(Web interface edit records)
──────
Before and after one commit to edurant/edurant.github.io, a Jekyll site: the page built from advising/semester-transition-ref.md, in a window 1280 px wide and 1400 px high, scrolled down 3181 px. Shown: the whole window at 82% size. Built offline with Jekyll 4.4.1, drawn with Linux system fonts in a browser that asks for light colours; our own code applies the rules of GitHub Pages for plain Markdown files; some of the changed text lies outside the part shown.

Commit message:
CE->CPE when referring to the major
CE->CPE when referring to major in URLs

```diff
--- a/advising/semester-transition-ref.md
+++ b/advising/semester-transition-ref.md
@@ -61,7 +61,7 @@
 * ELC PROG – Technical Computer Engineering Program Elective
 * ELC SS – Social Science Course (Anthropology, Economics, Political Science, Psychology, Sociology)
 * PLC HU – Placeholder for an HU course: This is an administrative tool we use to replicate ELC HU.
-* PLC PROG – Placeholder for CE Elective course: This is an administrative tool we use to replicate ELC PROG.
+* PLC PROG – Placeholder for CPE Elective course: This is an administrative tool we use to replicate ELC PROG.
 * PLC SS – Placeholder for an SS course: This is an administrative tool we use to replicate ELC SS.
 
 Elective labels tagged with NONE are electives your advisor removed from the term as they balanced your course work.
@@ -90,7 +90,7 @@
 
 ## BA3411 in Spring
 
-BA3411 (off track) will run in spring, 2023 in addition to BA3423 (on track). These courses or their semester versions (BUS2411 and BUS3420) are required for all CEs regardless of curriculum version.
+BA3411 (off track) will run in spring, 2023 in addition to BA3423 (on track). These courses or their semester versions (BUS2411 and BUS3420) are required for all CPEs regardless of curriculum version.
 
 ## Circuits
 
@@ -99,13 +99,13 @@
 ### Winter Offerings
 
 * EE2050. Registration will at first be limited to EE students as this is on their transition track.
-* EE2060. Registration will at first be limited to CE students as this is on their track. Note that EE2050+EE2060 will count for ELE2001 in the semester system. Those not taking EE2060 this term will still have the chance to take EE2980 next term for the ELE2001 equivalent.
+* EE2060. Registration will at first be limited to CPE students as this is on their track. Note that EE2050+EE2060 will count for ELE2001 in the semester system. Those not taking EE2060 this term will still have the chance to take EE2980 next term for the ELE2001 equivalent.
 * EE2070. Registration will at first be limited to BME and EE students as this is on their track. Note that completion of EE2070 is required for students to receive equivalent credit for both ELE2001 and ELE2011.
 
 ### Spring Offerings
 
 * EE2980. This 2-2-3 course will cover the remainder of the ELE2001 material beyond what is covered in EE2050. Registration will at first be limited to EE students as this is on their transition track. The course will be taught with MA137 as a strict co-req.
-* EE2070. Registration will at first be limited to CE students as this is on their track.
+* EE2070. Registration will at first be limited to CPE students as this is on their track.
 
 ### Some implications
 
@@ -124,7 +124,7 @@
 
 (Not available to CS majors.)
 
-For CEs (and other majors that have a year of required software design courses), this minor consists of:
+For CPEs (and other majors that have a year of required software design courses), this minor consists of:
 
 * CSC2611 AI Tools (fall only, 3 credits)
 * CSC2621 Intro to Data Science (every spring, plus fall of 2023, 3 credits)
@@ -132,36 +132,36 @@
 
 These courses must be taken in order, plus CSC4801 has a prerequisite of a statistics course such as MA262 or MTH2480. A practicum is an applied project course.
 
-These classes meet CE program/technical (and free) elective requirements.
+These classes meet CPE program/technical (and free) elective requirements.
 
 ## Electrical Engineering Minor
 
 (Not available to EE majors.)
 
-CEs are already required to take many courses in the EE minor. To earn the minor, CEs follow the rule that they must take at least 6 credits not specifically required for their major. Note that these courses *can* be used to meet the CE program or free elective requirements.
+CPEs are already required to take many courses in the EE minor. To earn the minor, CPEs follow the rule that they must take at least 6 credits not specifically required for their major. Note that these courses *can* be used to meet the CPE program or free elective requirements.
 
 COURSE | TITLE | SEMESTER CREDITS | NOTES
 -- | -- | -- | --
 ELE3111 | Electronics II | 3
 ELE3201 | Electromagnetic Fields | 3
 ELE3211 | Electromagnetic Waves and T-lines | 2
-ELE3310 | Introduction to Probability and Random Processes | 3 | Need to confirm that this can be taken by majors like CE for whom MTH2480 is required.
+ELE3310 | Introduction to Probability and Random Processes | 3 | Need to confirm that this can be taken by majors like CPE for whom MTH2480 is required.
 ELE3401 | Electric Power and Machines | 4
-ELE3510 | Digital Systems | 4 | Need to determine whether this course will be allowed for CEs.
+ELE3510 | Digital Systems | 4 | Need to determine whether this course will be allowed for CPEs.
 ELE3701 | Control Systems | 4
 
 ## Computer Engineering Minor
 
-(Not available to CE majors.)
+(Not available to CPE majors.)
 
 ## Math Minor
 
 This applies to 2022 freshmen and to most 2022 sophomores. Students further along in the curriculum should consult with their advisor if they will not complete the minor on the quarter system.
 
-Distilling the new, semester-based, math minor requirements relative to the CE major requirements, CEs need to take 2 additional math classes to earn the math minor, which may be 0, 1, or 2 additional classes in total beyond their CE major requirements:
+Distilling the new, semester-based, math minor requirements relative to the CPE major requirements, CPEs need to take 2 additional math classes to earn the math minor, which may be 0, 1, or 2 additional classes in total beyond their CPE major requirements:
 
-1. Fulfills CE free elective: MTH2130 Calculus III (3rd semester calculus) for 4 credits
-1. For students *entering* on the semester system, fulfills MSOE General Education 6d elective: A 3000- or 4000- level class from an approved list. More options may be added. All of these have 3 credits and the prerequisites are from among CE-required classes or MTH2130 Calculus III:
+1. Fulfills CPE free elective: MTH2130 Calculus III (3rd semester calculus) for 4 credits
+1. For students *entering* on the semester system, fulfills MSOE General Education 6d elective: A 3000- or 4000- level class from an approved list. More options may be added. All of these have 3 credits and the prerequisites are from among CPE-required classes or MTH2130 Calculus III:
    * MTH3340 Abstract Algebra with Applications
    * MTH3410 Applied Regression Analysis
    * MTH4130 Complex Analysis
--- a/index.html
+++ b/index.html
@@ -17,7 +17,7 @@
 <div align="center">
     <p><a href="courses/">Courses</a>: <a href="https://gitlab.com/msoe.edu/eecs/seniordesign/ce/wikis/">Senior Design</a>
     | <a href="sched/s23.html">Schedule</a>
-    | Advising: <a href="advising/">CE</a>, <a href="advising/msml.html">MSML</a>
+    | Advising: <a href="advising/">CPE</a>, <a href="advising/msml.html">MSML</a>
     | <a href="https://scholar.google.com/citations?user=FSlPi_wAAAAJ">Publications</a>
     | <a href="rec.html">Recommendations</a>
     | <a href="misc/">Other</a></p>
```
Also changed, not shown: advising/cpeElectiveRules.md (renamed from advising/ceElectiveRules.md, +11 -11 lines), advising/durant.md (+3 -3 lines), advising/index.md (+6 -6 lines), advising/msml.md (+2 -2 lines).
──────
> **Exercise directions**
All lines of the entries containing the string "Placeholder" must be shown in full.

> **Solution to the exercise**
 * PLC HU – Placeholder for an HU course: This is an administrative tool we use to replicate ELC HU.
-* PLC PROG – Placeholder for CE Elective course: This is an administrative tool we use to replicate ELC PROG.
+* PLC PROG – Placeholder for CPE Elective course: This is an administrative tool we use to replicate ELC PROG.
 * PLC SS – Placeholder for an SS course: This is an administrative tool we use to replicate ELC SS.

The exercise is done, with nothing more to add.